We all know how religions – and it doesn’t really matter which religion – deal with sex. You don’t talk about it, you call it a sin, and you tell people to have sex only in the context of “holy matrimony”. All concepts of anticonception are right out, as these make sex a safe and frivoulous and – God forbid! – pleasurable affair. Which, in the eyes of the men of God, would turn the world into some sort of Gomorra and will incur the wrath of God. In a church in Paris last week I found some references to the final days of the Roman Empire as a dire warning: I, too, learned in school that the mighty Romans were brought down because of “moral decay”. A theory which, however, remains to be proven.

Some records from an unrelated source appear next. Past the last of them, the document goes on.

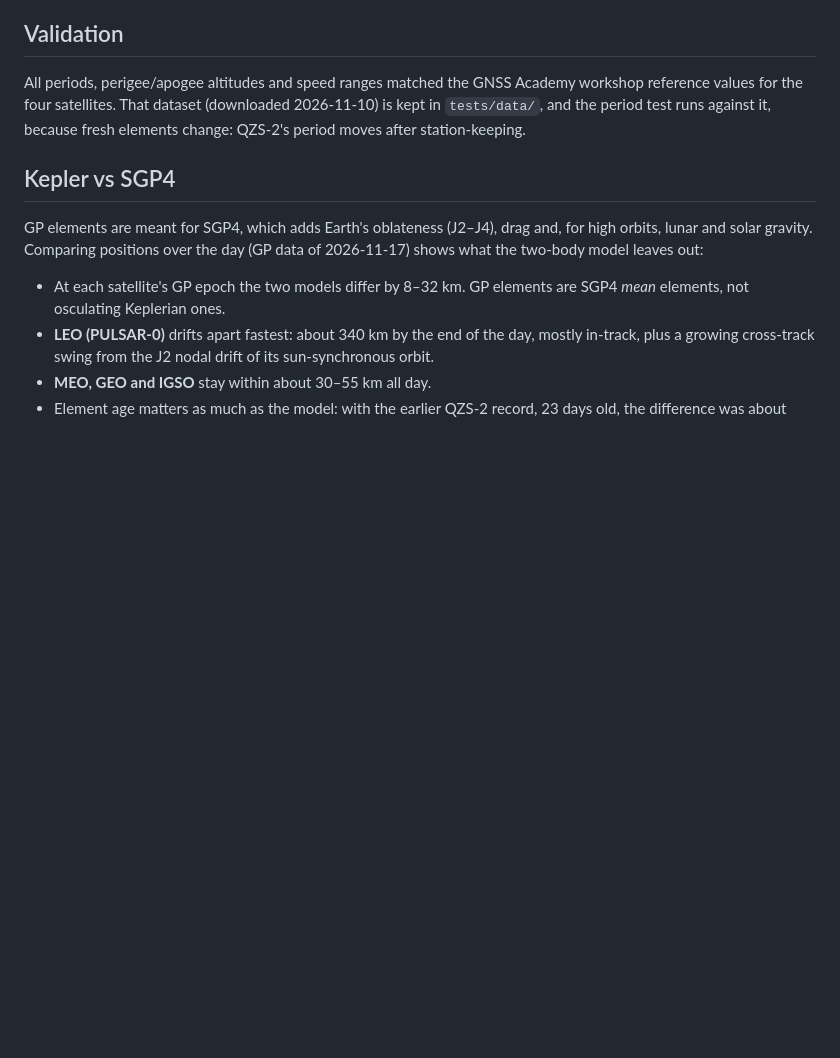
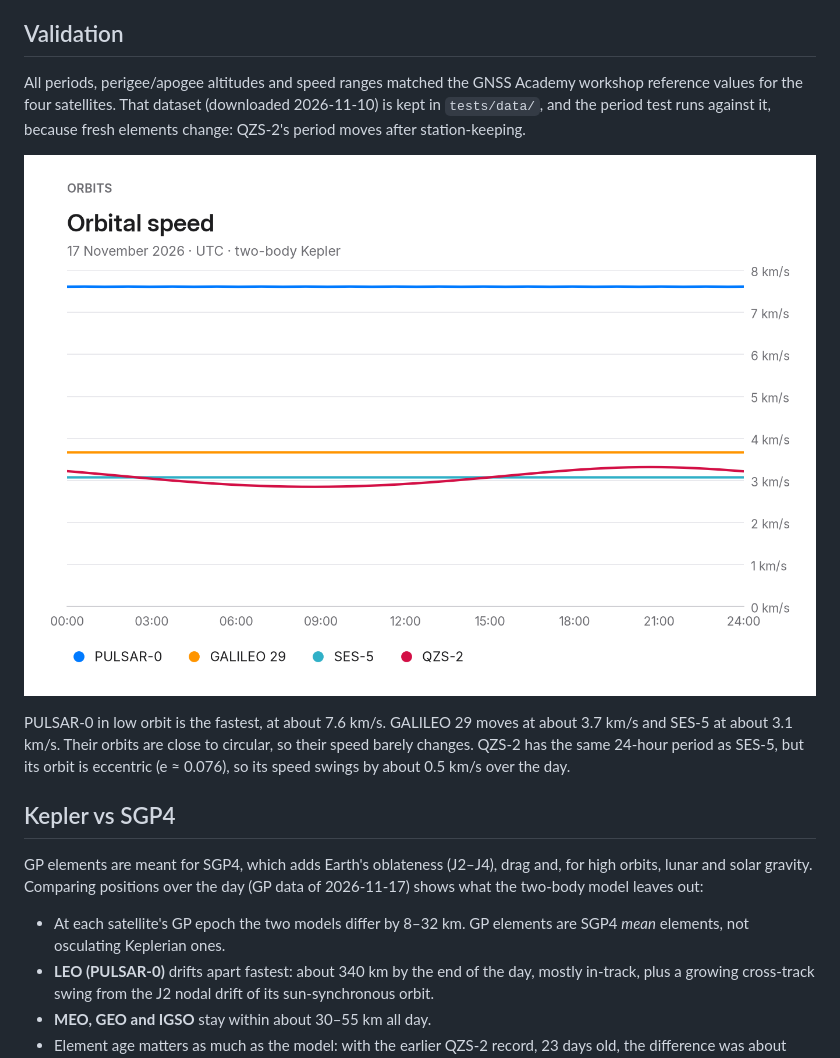
Before and after one commit to devojka-od-papira/satellite-orbit-explorer, a Markdown page: README.md, the part around the change. Drawn GitHub-style; pictures changed too: docs/images/speeds.png; blank space fills up the shorter version.

Commit message:
Add the speed figure to the README in the new style

```diff
--- a/README.md
+++ b/README.md
@@ -37,6 +37,14 @@ All periods, perigee/apogee altitudes and speed ranges matched the GNSS Academy
 workshop reference values for the four satellites. That dataset (downloaded
 2026-11-10) is kept in `tests/data/`, and the period test runs against it,
 because fresh elements change: QZS-2's period moves after station-keeping.
+
+![Orbital speed of the four satellites over one day](docs/images/speeds.png)
+
+PULSAR-0 in low orbit is the fastest, at about 7.6 km/s. GALILEO 29 moves at
+about 3.7 km/s and SES-5 at about 3.1 km/s. Their orbits are close to circular,
+so their speed barely changes. QZS-2 has the same 24-hour period as SES-5, but
+its orbit is eccentric (e ≈ 0.076), so its speed swings by about 0.5 km/s over
+the day.
 
 ## Kepler vs SGP4
 GP elements are meant for SGP4, which adds Earth's oblateness (J2–J4), drag and,
```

In reality it just so happens that in the most liberal countries – Holland leading the way – teenage pregnancies are lowest, and that in countries with a stronger religious presence, the problem is much bigger. This teaches us a few lessons religious people do not want to hear. For starters: freedom breeds responsibility, not sin. Dutch teens protect themselves and generally have sex at a later age than average. Secondly: forbidden fruits are the best tasting ones. We already know this and even the Bible opens with that theme, but there you have it. And thirdly: taboos breed ignorance. If sex is not a topic of conversation, kids of the right age are going to have it totally unprotected anyway. Because we were “created” that way, no matter how hard you’d wish to deny it.
Sadly I hear from American friends that parents rather blame themselves for their pregnant teenager instead of questioning the system of values which lies at the root of the problem. But religious beliefs, of course, are not meant to be questioned.